Exercise requirements
Copy out each line of the material below that holds the string "This".

Data shown
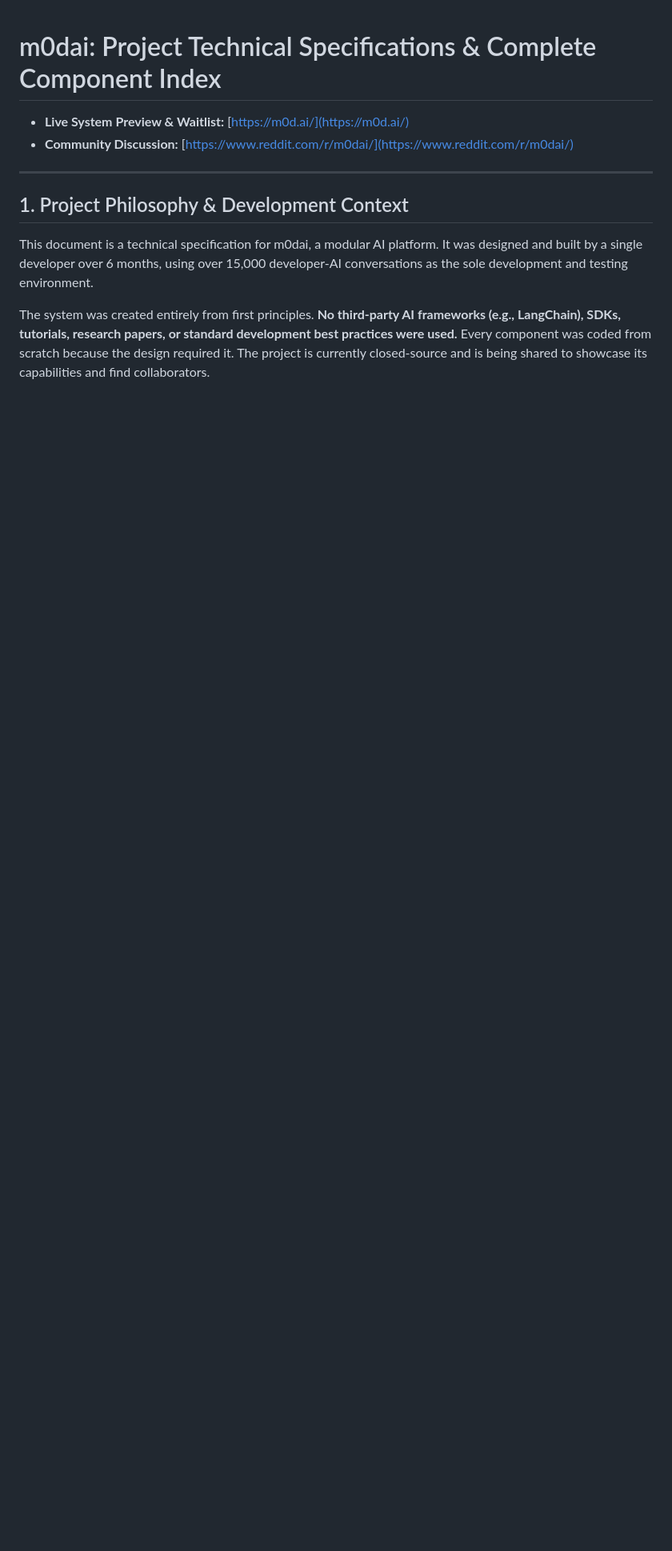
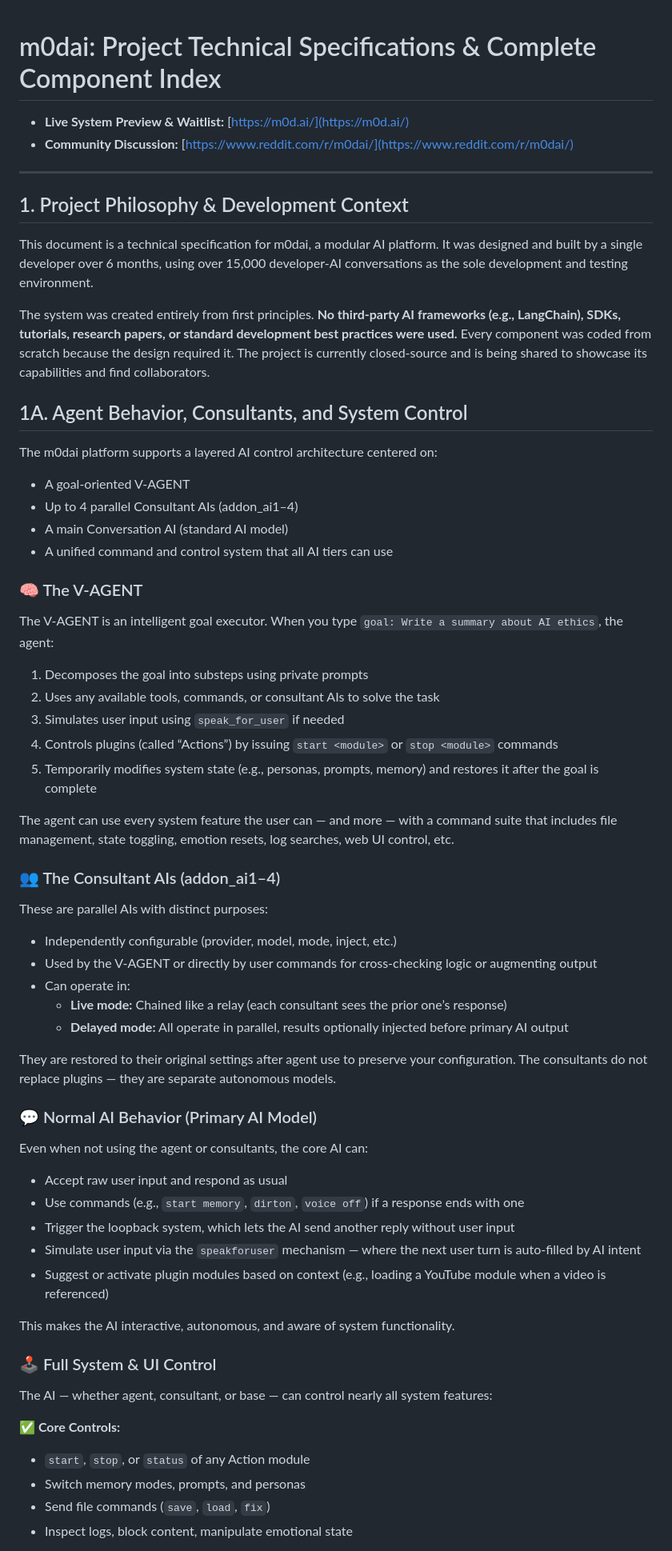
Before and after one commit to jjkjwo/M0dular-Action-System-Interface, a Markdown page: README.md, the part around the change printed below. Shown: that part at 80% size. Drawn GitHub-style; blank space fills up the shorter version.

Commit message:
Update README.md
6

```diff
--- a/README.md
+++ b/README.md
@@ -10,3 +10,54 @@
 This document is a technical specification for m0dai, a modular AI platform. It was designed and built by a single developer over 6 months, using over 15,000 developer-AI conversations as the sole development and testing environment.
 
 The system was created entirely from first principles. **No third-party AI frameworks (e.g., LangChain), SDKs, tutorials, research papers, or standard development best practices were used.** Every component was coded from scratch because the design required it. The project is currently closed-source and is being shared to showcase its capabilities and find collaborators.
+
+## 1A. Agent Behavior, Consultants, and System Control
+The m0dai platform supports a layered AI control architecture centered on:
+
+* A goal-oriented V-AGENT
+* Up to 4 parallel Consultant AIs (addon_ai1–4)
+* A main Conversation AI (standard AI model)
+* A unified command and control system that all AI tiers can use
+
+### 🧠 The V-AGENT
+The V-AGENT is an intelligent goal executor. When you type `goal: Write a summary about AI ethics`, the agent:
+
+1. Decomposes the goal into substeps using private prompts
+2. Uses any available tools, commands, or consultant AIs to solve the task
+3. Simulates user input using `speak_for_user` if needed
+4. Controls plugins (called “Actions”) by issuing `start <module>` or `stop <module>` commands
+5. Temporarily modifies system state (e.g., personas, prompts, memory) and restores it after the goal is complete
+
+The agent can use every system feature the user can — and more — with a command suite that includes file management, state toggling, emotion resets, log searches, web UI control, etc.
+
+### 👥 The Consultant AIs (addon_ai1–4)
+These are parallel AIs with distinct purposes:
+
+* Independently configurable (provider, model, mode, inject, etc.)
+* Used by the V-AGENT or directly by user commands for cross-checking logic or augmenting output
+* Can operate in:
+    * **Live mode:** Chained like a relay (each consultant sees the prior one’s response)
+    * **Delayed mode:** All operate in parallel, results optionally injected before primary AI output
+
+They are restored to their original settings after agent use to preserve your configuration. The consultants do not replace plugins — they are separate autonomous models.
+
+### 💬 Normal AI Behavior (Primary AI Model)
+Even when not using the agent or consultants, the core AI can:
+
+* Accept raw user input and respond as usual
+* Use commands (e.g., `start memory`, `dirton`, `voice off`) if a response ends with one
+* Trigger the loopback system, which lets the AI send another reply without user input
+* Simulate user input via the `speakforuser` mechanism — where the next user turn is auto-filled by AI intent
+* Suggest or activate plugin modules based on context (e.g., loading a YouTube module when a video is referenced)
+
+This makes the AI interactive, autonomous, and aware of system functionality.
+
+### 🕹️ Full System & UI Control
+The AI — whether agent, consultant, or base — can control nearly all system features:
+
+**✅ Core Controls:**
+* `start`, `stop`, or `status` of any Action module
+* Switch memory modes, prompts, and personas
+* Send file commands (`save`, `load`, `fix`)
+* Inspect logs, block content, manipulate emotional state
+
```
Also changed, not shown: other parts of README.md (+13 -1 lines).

...

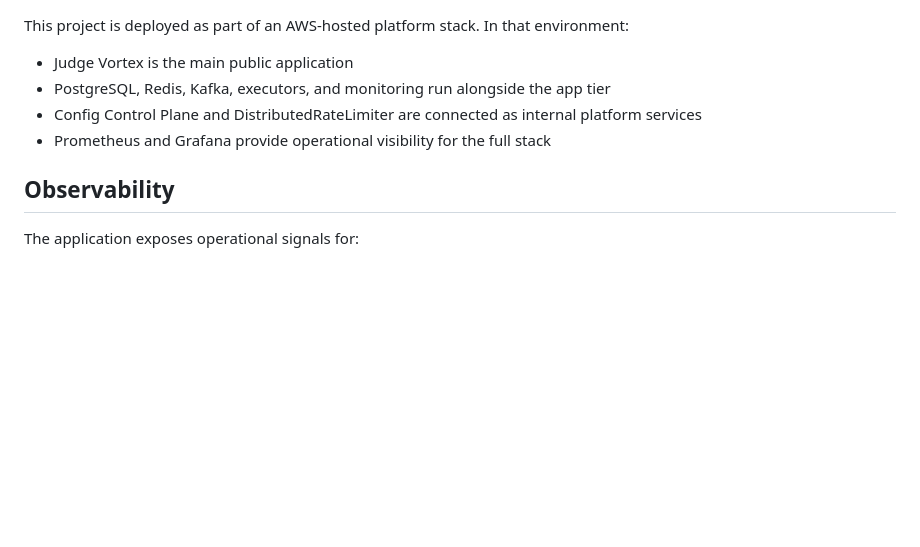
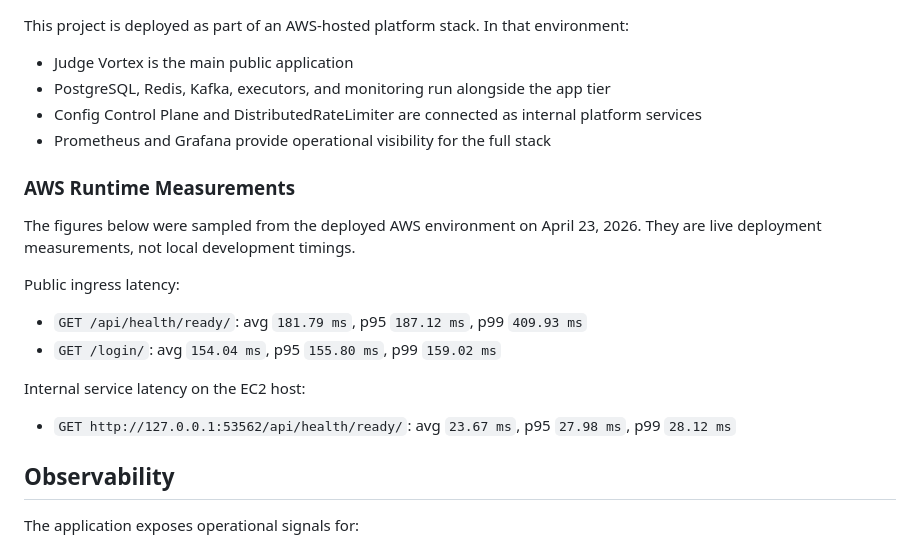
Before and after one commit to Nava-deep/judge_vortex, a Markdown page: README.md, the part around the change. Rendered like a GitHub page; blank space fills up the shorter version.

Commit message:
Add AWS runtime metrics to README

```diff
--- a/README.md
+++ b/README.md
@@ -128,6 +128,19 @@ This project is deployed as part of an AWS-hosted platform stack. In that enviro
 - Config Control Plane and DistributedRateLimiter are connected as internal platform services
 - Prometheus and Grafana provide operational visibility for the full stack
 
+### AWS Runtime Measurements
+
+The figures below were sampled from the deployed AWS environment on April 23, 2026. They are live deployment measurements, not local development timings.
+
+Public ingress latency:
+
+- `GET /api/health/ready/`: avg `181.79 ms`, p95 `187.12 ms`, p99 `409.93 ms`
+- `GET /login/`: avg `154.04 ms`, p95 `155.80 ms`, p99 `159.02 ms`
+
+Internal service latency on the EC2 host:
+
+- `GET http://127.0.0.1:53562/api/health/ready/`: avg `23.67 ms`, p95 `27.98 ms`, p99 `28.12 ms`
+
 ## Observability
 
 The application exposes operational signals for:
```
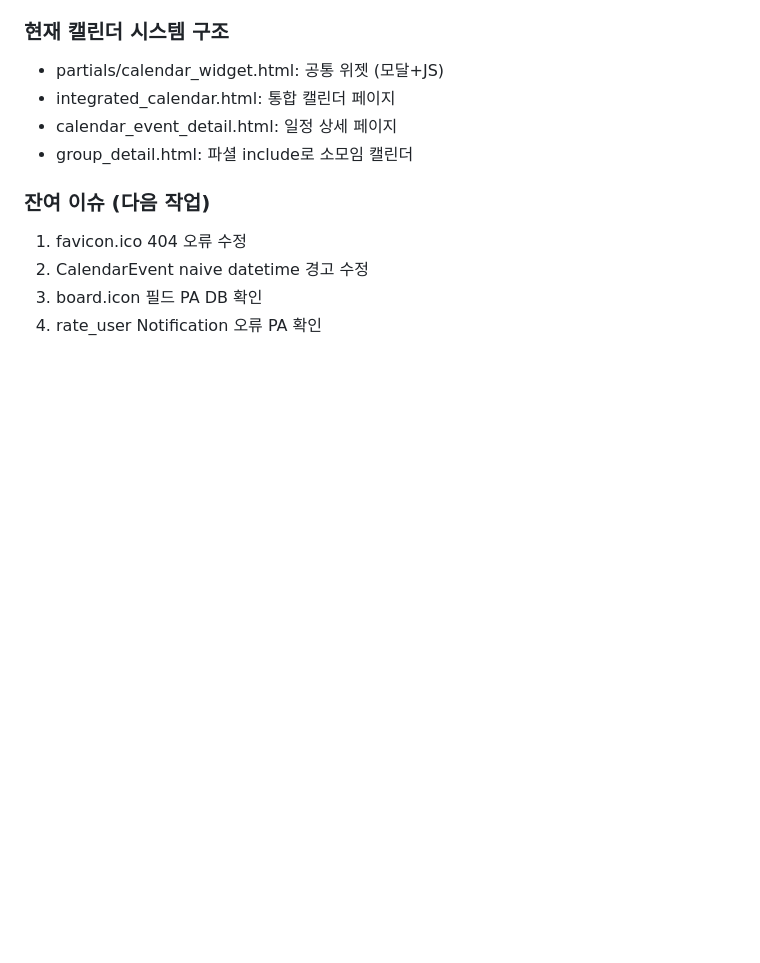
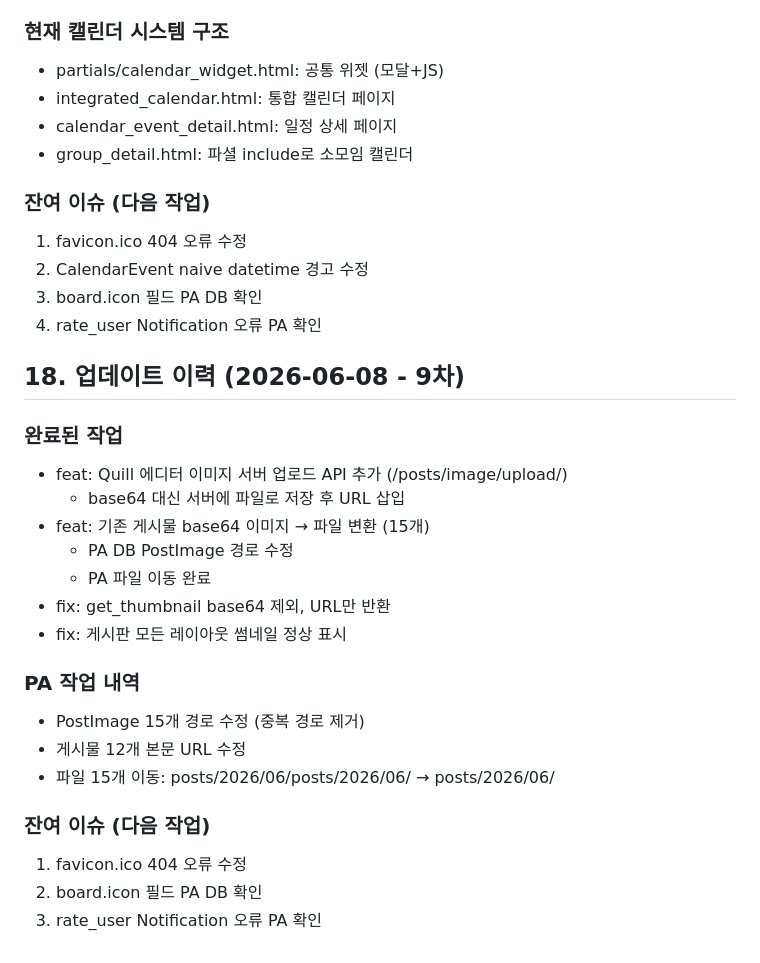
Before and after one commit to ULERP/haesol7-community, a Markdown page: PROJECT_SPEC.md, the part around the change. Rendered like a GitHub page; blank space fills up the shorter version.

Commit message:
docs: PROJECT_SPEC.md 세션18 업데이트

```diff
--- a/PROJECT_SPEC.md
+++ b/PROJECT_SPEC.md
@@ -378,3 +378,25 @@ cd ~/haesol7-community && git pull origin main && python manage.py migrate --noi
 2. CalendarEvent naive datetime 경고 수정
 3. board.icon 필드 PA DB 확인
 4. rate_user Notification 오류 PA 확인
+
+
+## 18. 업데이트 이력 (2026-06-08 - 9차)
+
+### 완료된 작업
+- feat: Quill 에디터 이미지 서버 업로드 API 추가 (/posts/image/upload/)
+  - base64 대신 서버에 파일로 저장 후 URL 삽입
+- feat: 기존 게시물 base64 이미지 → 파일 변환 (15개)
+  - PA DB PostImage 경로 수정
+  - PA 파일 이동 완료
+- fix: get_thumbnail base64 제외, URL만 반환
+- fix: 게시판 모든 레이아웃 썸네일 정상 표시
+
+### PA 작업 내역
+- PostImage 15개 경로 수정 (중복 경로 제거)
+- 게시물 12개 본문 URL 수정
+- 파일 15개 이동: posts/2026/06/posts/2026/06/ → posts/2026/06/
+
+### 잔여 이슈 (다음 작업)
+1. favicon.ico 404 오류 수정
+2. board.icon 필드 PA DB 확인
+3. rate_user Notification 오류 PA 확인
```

Answer area
 This document is a technical specification for m0dai, a modular AI platform. It was designed and built by a single developer over 6 months, using over 15,000 developer-AI conversations as the sole development and testing environment.
+This makes the AI interactive, autonomous, and aware of system functionality.
@@ -128,6 +128,19 @@ This project is deployed as part of an AWS-hosted platform stack. In that enviro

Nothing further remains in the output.